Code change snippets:
:::

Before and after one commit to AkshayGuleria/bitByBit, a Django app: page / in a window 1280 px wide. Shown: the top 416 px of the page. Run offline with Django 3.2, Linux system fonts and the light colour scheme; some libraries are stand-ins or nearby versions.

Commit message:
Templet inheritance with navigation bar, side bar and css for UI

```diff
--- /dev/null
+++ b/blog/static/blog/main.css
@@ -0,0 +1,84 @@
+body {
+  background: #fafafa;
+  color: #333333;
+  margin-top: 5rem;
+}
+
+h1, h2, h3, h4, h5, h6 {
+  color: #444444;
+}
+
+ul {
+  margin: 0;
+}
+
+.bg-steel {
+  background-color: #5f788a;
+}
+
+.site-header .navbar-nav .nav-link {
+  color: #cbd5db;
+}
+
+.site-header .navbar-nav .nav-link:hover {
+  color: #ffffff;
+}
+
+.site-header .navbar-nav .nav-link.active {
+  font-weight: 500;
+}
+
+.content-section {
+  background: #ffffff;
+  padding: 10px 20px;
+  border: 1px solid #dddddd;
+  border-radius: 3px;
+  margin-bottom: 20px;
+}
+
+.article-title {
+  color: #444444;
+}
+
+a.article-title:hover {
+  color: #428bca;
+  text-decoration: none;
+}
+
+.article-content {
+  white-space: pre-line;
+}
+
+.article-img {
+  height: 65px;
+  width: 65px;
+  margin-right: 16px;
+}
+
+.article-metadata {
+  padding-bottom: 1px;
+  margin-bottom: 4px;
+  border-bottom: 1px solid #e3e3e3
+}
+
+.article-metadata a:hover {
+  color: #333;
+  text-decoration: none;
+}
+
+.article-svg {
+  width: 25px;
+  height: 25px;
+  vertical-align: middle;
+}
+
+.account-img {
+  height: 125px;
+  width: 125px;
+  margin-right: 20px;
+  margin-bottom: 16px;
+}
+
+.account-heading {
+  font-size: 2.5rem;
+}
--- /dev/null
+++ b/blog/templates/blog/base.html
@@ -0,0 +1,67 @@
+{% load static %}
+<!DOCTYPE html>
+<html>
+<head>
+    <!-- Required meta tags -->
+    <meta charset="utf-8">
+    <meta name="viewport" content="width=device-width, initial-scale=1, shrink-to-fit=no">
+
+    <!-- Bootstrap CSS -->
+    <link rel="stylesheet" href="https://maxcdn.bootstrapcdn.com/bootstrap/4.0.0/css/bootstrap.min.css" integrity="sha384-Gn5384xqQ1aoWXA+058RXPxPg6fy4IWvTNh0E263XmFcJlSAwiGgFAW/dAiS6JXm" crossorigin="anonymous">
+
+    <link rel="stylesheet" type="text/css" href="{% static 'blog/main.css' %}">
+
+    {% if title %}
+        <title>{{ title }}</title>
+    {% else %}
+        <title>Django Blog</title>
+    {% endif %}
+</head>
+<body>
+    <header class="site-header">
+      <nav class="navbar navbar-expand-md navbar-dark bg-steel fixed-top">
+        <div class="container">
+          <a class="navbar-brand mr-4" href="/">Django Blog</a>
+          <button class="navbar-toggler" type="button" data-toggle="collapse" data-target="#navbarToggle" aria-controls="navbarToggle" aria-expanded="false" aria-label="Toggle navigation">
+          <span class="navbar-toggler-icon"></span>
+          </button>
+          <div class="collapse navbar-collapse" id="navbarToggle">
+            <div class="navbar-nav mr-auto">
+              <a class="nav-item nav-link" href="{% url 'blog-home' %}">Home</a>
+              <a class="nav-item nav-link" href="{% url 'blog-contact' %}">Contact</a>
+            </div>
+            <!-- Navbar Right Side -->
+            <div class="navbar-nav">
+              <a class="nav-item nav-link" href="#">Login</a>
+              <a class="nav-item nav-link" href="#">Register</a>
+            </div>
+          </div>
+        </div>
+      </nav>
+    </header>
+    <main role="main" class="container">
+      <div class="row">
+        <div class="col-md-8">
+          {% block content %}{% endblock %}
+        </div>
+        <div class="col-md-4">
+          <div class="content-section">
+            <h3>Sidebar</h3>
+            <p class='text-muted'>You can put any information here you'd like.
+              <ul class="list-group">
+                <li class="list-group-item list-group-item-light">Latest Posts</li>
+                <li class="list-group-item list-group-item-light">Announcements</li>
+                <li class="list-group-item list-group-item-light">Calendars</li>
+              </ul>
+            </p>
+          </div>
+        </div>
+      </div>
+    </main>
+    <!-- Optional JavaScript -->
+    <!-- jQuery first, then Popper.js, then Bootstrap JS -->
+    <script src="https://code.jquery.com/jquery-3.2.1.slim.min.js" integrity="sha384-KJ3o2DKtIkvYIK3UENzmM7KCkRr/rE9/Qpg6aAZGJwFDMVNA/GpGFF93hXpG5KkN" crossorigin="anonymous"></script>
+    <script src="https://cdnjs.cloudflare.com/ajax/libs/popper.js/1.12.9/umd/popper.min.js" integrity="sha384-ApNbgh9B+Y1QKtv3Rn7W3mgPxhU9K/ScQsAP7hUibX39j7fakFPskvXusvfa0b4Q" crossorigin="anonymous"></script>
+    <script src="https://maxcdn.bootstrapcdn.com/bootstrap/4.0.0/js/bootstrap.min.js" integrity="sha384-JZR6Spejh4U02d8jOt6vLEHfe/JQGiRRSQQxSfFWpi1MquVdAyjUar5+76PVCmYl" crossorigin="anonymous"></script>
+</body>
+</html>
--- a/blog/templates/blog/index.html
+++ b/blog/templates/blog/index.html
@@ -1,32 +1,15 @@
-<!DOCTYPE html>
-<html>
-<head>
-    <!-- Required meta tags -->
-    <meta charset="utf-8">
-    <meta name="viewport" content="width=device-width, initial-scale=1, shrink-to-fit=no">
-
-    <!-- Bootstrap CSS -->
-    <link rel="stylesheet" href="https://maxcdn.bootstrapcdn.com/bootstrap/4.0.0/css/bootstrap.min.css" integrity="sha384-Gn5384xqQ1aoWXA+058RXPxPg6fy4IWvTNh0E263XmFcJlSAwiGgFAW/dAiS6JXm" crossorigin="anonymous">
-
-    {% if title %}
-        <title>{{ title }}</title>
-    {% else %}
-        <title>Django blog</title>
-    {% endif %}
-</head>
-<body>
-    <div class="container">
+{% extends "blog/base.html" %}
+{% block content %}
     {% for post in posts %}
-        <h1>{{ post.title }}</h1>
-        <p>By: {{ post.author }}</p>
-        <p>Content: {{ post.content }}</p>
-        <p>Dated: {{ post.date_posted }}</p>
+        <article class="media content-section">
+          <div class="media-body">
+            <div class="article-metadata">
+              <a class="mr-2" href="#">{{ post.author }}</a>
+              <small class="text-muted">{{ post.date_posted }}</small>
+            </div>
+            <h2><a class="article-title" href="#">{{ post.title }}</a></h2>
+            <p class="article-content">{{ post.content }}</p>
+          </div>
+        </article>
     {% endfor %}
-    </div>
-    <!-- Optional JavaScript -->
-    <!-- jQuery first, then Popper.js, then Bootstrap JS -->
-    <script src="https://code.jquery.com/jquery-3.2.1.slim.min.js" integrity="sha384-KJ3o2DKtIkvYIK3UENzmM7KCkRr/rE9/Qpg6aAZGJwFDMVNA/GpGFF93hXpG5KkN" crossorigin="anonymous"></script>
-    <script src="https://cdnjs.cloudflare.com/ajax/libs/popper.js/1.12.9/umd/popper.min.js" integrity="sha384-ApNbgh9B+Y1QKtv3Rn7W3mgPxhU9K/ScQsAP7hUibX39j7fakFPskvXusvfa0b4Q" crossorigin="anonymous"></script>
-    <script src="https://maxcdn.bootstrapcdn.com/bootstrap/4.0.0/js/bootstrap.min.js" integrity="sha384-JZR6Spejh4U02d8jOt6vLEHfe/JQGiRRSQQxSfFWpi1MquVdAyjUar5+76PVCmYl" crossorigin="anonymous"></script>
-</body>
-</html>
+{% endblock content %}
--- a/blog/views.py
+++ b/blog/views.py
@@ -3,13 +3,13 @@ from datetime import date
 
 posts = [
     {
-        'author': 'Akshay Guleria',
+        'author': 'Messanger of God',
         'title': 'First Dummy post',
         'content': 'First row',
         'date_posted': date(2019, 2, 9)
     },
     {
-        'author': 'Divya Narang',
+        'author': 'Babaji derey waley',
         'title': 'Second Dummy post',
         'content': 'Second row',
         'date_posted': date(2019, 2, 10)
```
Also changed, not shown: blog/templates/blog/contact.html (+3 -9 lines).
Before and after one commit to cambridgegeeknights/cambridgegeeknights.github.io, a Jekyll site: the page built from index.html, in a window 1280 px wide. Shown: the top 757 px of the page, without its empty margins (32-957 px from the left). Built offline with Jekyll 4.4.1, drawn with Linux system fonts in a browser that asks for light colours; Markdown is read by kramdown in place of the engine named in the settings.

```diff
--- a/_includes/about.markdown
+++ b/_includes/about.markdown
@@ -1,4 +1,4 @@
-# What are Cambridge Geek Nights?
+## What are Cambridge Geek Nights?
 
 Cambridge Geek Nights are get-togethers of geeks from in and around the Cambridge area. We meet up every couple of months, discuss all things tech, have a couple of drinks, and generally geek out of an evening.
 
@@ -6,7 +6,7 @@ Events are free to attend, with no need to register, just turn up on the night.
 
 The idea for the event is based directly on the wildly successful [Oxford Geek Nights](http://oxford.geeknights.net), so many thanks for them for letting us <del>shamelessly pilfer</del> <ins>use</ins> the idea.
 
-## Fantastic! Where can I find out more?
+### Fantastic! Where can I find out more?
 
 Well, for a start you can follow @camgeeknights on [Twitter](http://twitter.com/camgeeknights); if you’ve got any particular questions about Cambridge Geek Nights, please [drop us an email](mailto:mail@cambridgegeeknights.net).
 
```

:::

Task prompt:
What lines in the data above contain the word "color"? Show them all.

Exercise output:
+  color: #333333;
+  color: #444444;
+  background-color: #5f788a;
+  color: #cbd5db;
+  color: #ffffff;
+  color: #444444;
+  color: #428bca;
+  color: #333;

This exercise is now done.